I'm new to this site, so I' m sure the answer is here some where, but is there a systemic way to control fungus gnats? I have been using rubbing alcohol, but have many passifloras and hoyas plus other plants that are infested. I spend half my day dabbing those pesky little critters. Thanks.
I don't think Keyring is around very much anymore... Here is my very humble 2 cents worth of ideas, and I'm sure someone else will come along with other suggestions. :-)
What has worked for me is to let the soil dry out completely, which means not watering for quite a while and trying to ignore the plants' shrieking at me. (grin) When the soil is as dry as can be without actually being rock, water everything with a little bit of hydrogen peroxide in the water. After that I go back to a regular watering routine, but I try to be careful not to let the soil stay too soggy. The fungus gnats are there because of the water. They don't actually hurt anything, other than being very annoying, but their larva are in the pots, eating at the roots. The hydrogen peroxide helps get rid of any larva that survived the desert experience, and discourages any remaining gnats from laying eggs in the pots.

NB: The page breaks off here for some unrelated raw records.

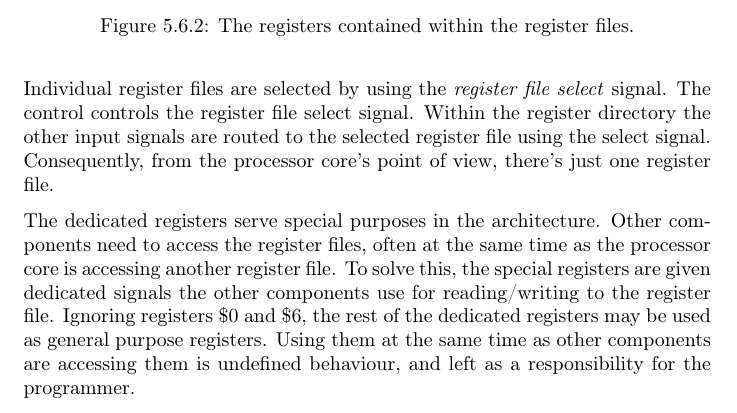
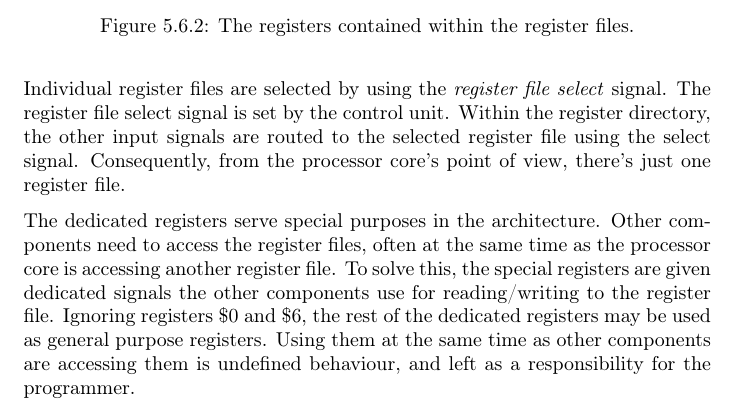
Before and after one commit to dmpro2014/report, a LaTeX thesis (report/main/report.tex, which reads report/gpu/gpu.tex): part of page 24 of 30, cut so that both start at the same text. Compiled offline with pdfLaTeX.

Commit message:
respond to comments

```diff
--- a/report/gpu/gpu.tex
+++ b/report/gpu/gpu.tex
@@ -133,8 +133,8 @@ The register files include seven dedicated registers, and nine general purpose r
 \end{figure}
 
 Individual register files are selected by using the \emph{register file select} signal.
-The control controls the register file select signal.
-Within the register directory the other input signals are routed to the selected register file using the select signal.
+The register file select signal is set by the control unit.
+Within the register directory, the other input signals are routed to the selected register file using the select signal.
 Consequently, from the processor core's point of view, there's just one register file.
 
 The dedicated registers serve special purposes in the architecture.
```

This works very well for me, but I have mostly very easy houseplants. If yours needs constantly wet soil and letting them dry out like this will do irreversible harm, maybe you can try doing the hydrogen peroxide in the water first and see if that takes care of them. Squish any gnats you see to cut down on the number of eggs they can lay (and because it's satisfying!) And, most of all, be careful not to over water.
I hope that helps! I didn't write the above article; I just edited it together from a bunch of Keyring's threads in various forums with her permission, so I am not nearly as expert as she is. :-)